From the turmoil of the Wars of the Roses came Robin of Redesdale or Robin Mend-All, leader of a rebellion in Yorkshire in the spring of 1469. ‘Robin of Redesdale’ was possibly the pseudonym for Sir John Conyers, who held the key position of steward of the lordship of Middleham, the engine-room of Earl Warwick’s power in Yorkshire. At around the same time, there was another rebellion in Yorkshire led by Robin of Holderness, possibly the pseudonym for Robert Hillyard of Winestead, who appears to have been executed in that same year. Robin of Redesdale’s rebellion was supported by Warwick, known as ‘Kingmaker’, and the former was apparently alongside him at the battle of Edgecote in July of 1469; John Conyers is listed as one of the casualties. Sir John Conyers’s apparent assumption of the pseudonym ‘Robin of Redesdale’ echoed the recent use of the name Robin by leaders of popular protest in Yorkshire – probably an allusion to Robin Hood.
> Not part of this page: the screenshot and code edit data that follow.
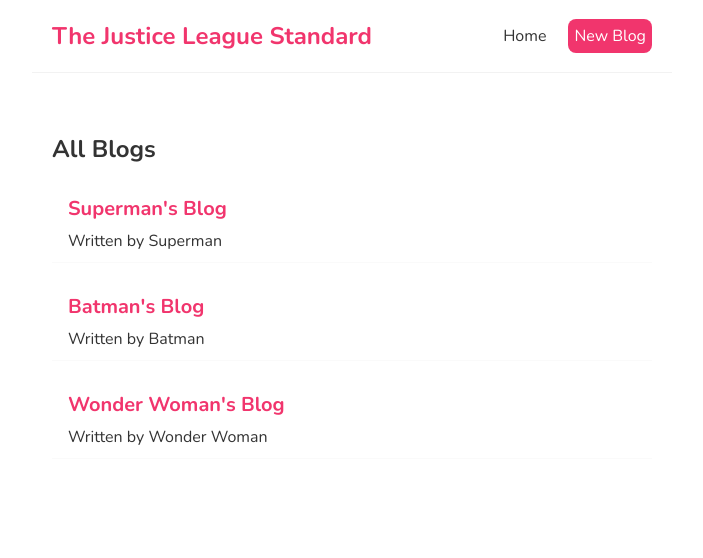
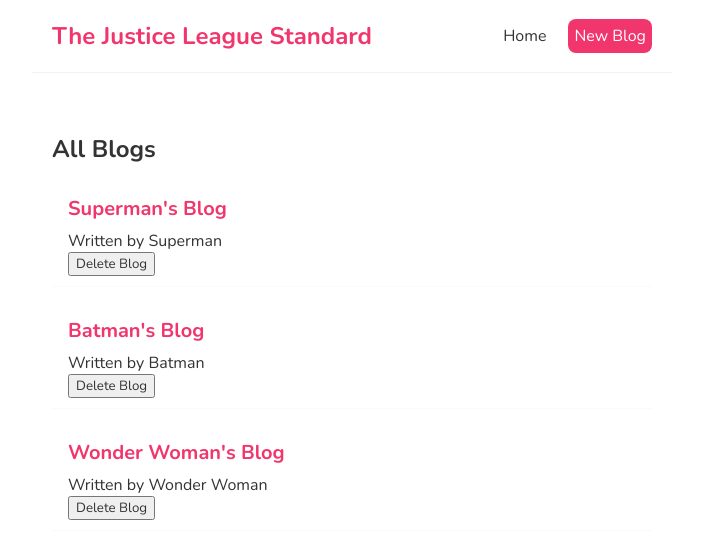
Before and after one commit to nvsmith/full-modern-react, a React (Create React App) app: page / in a window 1280 px wide. Shown: the top 558 px of the page, without its empty margins (288-991 px from the left). Built offline with nearby package versions, Linux system fonts and the light colour scheme; the HTML template or start-up script is replaced by a standard one.

Commit message:
Add function to delete individual blog posts and pass as a prop to the BlogList component.

```diff
--- a/src/BlogList.js
+++ b/src/BlogList.js
@@ -2,6 +2,7 @@
     // Props data passed in from Home.js
     const blogs = props.blogsProp;
     const title = props.titleProp;
+    const handleDelete = props.handleDeleteProp;
 
     return (
         <div className="blog-list">
@@ -10,6 +11,9 @@
                 <div className="blog-preview" key={blog.id}>
                     <h2>{blog.title}</h2>
                     <p>Written by {blog.author}</p>
+                    <button onClick={() => handleDelete(blog.id)}>
+                        Delete Blog
+                    </button>
                 </div>
             ))}
         </div>
--- a/src/Home.js
+++ b/src/Home.js
@@ -25,10 +25,19 @@
         },
     ]);
 
+    const handleDelete = (id) => {
+        const newBlogs = blogs.filter((blog) => blog.id != id);
+        setBlogs(newBlogs);
+    };
+
     return (
         <div className="home">
             {/* Props to make blogs data available to BlogList.js component */}
-            <BlogList blogsProp={blogs} titleProp="All Blogs" />
+            <BlogList
+                blogsProp={blogs}
+                titleProp="All Blogs"
+                handleDeleteProp={handleDelete}
+            />
         </div>
     );
 };
```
In 1485 northern rebel leaders allegedly had the names of Robin of Redesdale, Jack Straw (a leader of the Peasants Revolt in Kent in 1381), and Master Mendall (recalling the Robin Mend-All of 1469). The Yorkshire rebels of 1489 summoned support ‘in the name of Master Hobbe Hyrste, Robin Goodfellow’s brother he is, as I trow’.(5)

A record has survived which shows that one Robert Hode had used the name of Robert Dore, this was discovered by David Pilling and Robert Lynley. The rebel chaplain Robert Stafford called himself Friar Tuck in the fifteenth century, and in 1231-2 Robert Twenge a Yorkshireman, led bands of men in attacks on the foreign clergy, he used the name ‘William Wither’. In 1336 Adam of Ravensworth sent a threatening letter to Richard, parson of Huntington near York, under the title of ‘Lionel, king of the rout of raverners (robbers),’ and addressed his message from ‘our castle of the wind in the Greenwood Tower in the first year of our reign’.(6) Little beyond this letter is known of the career of this ‘king of the robbers’, but threatening messages in the form of parodies of a royal writ were fairly common in the 1330s, and Lionel was part of a large and thriving criminal population.

1.   King’s Bench Roll, 1441.

2.  Lordship and Learning: studies in memory of Tevor Aston, edited by Ralph Evans. (Boydell Press, 2004, p. 175)

3. Collections For a History of Staffordshire (William Salt Archaeological Society, new ser., x. part I, 1907), pp. 80-1.

4.  Sir Ralph Winwood, Memorials of Affairs of State (London 1725), ii, pp. 172-3.

5.  For the references used in this paragraph see: Holt, Robin Hood, p. 58; A.J. Pollard, 1990, North- Eastern England During the Wars of the Roses, Lay Society, War, and Politics 1450-1500, pp. 304-305; John Gillingham, 1981, The Wars of the Roses, Peace and Conflict in Fifteenth-Century England, pp. 160-161; Anthony Goodman, 1981, The War of the RosesMilitary Activity and English Society, 1452-97, p. 205.

6.  E. L. G. Stones, ‘The Folvilles of Ashby Folville, Leicestershire and Their Associates in Crime 1326-41’, Transactions of the Royal Historical Society, 5 ser., vii (1957), pp. 134-5.